Former Mayor Michael Bloomberg rather callously expressed this idea last year, with 10 weeks of his 12-year tenure remaining. “Somebody said that there’s not enough housing. That’s a good sign,” the Mayor told a radio audience. “That will bring in investment, for people to build for all income levels, different kinds of housing.”
On the chalkboard of an economics class, at least, it should have worked that way. But “supply and demand” in urban housing isn’t straightforward. New York City added 180,000 units of housing between 2002 and 2011 — more than the 167,000 people it added between 2000 and 2010 — and the vacancy rate has risen slightly. Yet the median apartment rent rose by 75 percent between 2000 and 2012, even as real incomes fell. The idea of “filtering,” that a boom in high-end construction should relieve the housing crunch at large, has not held water.
Mayor Bill de Blasio, the most progressive of last year’s candidates, has avoided his predecessor’s ham-fisted rhetoric in his first 12 months in office. But despite his proletarian bluster, he has a deep affinity for the real estate industry. The former public advocate — sworn in one year ago this week — is relying on new, market-rate construction to alleviate the housing crisis as much as Bloomberg was.
Heralded as the most ambitious municipal housing initiative in American history, de Blasio’s “Housing New York” plan is 117 pages long. It contains prescriptions on a wide range of issues, some in the city’s control and some not. Yet the key to the plan is leverage: having investor contributions triple or even quadruple the city’s own financial stake.
That’s one reason why building affordable housing, in New York City, is considered an economic development issue. In this administration, the task falls under Alicia Glen, a former Goldman Sachs executive who was one of de Blasio’s early cabinet appointees. With the Mayor’s consent, she changed the title of her job to suit her mission: Glen is New York’s first deputy mayor for housing and economic development. “I said, ‘It strikes me that this could be a real reflection of how important this is to this administration, so let’s change the name.’ He said, ‘That’s a good idea,’” Glen recalled when we met at City Hall this fall.

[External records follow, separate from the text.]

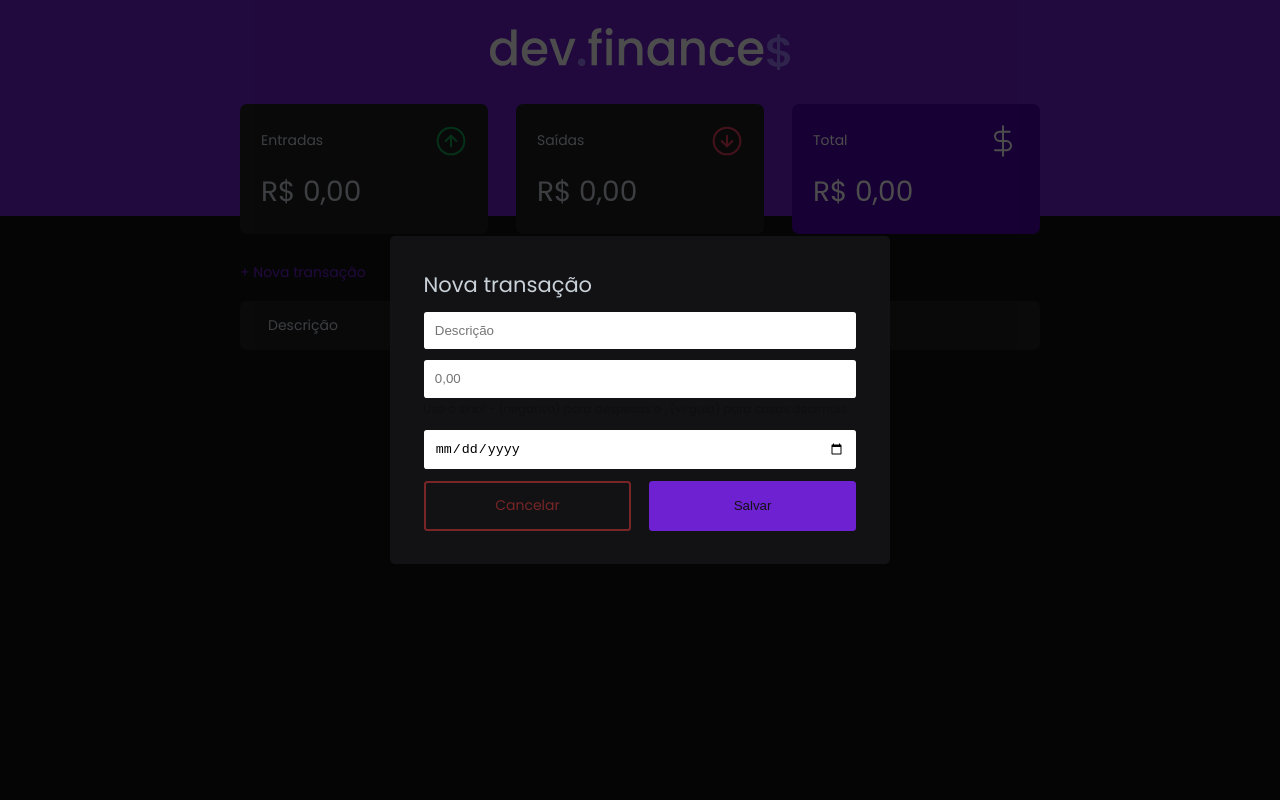
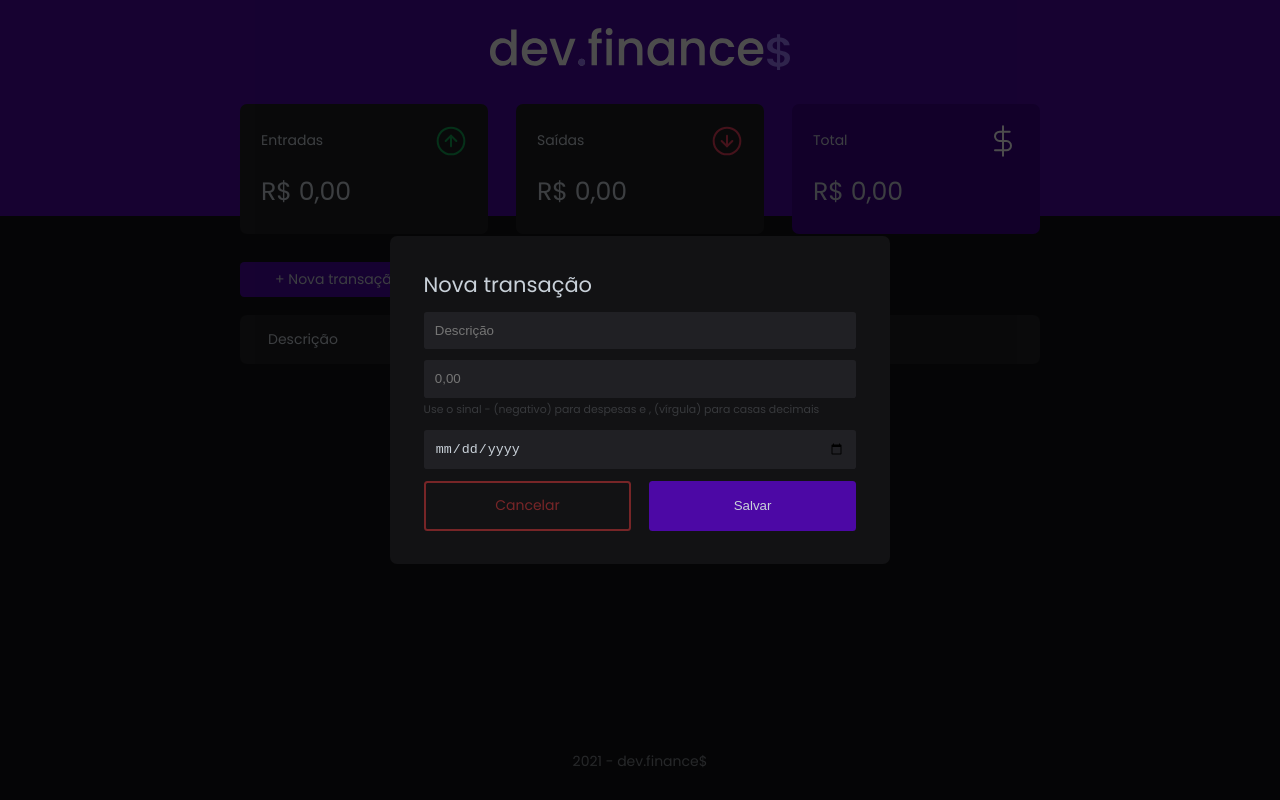
Before and after one commit to lui7henrique/dev-finance, a plain HTML site: page index.html in a window 1280 px wide. Both pictures are taken after a click on the link "+ Nova transação". Drawn offline with Linux system fonts and the light colour scheme.

Commit message:
:art: theme update

```diff
--- a/index.html
+++ b/index.html
@@ -4,7 +4,7 @@
     <meta charset="UTF-8" />
     <meta http-equiv="X-UA-Compatible" content="IE=edge" />
     <meta name="viewport" content="width=device-width, initial-scale=1.0" />
-    <title>dev.finance$</title>
+    <title>dev.finance$ </title>
     <link rel="stylesheet" href="./styles.css" />
     <link rel="preconnect" href="https://fonts.gstatic.com" />
     <link rel="icon" href="./favicon.png">
@@ -51,7 +51,7 @@
         <h2 class="sr-only">Transações</h2>
         <a
         href="#"
-        onclick="Modal.open()"
+        onClick="Modal.open()"
         class="button new"
         >+ Nova transação</a>
         <table id="data-table">
@@ -65,7 +65,6 @@
           </thead>
 
           <tbody>
-
           </tbody>
         </table>
       </section>
@@ -110,7 +109,7 @@
 
             <div class="input-group actions">
               <a
-                onclick="Modal.close()"
+                onClick="Modal.close()"
                 href="#"
                 class="button cancel">Cancelar</a>
               <button>Salvar</button>
--- a/scripts.js
+++ b/scripts.js
@@ -81,7 +81,7 @@ const DOM = {
       <td class="${CSSclass}">${amount}</td>
       <td class="date">${transaction.date}</td>
       <td >
-        <img onClick="Transaction.remove(${index})" src="./assets/minus.svg" alt="Remover transação" />
+        <img onClick="Transaction.remove(${index})" src="./assets/minus.svg" alt="Remover transação"/>
       </td>
     </tr>
     `
--- a/styles.css
+++ b/styles.css
@@ -1,7 +1,7 @@
 /* Global ================================== */
 :root {
-  --primary: #6E21D1;
-  --secondary: #4b00ad;
+  --primary: #4c08a5;
+  --secondary: #3c008a;
   --light-green: #316f3d;
   --red: #dc383b;
   --green: #12a454;
@@ -64,6 +64,7 @@ button {
   color: var(--background);
   background: var(--primary);
   border-radius: 0.25rem;
+  color: var(--text);
 
   cursor: pointer;
   transition: background 0.4s;
@@ -77,7 +78,16 @@ button:hover {
 .button.new {
   display: inline-block;
   margin-bottom: 0.8rem;
-  color: var(--primary);
+  border-radius: 0.3rem;
+  background: var(--primary);
+  padding: 0.5rem 2.5rem;
+  color: var(--text);
+
+  transition: filter 300ms;
+}
+
+.button.new:hover {
+  filter: brightness(1.1)
 }
 
 .button.cancel {
@@ -126,6 +136,11 @@ header {
 
   margin-bottom: 2rem;
   color: var(--text);
+  transition: filter 300ms;
+}
+
+.card:hover {
+  filter: brightness(1.1)
 }
 
 .card h3 {
@@ -138,7 +153,7 @@ header {
 }
 
 .card p {
-  font-size: 2rem;
+  font-size: 1.8rem;
   font-weight: normal;
   line-height: 3rem;
   margin-top: 1rem;
@@ -147,7 +162,7 @@ header {
 
 .card.total {
   background: var(--secondary);
-  color: white;
+  color: var(--text);
 }
 
 /*.Table ================================== */
@@ -201,6 +216,10 @@ td.expense {
   color: var(--red);
 }
 
+td img {
+  cursor: pointer;
+}
+
 /* Modal ================================== */
 .modal-overlay {
   width: 100%;
@@ -226,7 +245,7 @@ td.expense {
 }
 
 .modal {
-  border-radius: 5px;
+  border-radius: 0.5rem;
   background: var(--background);
   padding: 2.4rem;
 
@@ -246,7 +265,10 @@ td.expense {
 }
 
 input {
+  outline: none;
   border: none;
+  color: var(--text);
+  background-color: var(--section);
   border-radius: 0.2rem;
   padding: 0.8rem;
   width: 100%;
@@ -257,6 +279,8 @@ input {
 }
 
 .input-group small {
+  font-size: 0.78rem;
+  color: var(--text);
   opacity: 0.2;
 }
 
@@ -277,6 +301,10 @@ footer {
   text-align: center;
   padding: 4rem 0 2rem;
   color: var(--text);
+  bottom:0;
+  position:absolute;
+  bottom:0;
+  width:100%;
 
   opacity: 0.6;
 }
```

Though appointed by de Blasio, Glen sometimes sounds more like her predecessor. “Rents are rising, the market’s hot, it’s great,” she said at a conference this fall, echoing Bloomberg. “What appears to be the insatiable appetite for New York real estate is something we completely embrace,” she told The Real Deal this summer.
The ripples of gentrification, in this view, emanate from a reserve of pent-up demand whose financial power was not properly harnessed during the Bloomberg years. “Had we had the tools at the time,” Glen told me, “we would have gotten a lot more affordable housing out of this boom. Maybe New Yorkers would feel less, quite frankly, pissed off by the fact that there’s all this luxury housing and not so much affordable housing.”
The tools have arrived. These include new requirements and incentives all designed with the audacious goal of getting the private sector to build about half of the 80,000 new affordable units her boss has promised the impatient New Yorkers who elected him. More broadly, the administration hopes that private funding sources will augment public investment by a factor of three or more. New York City will commit $8.2 billion to the cause, along with $2.9 billion in state and federal funds. Glen and de Blasio hope to bolster that sum with $30 billion in private investment.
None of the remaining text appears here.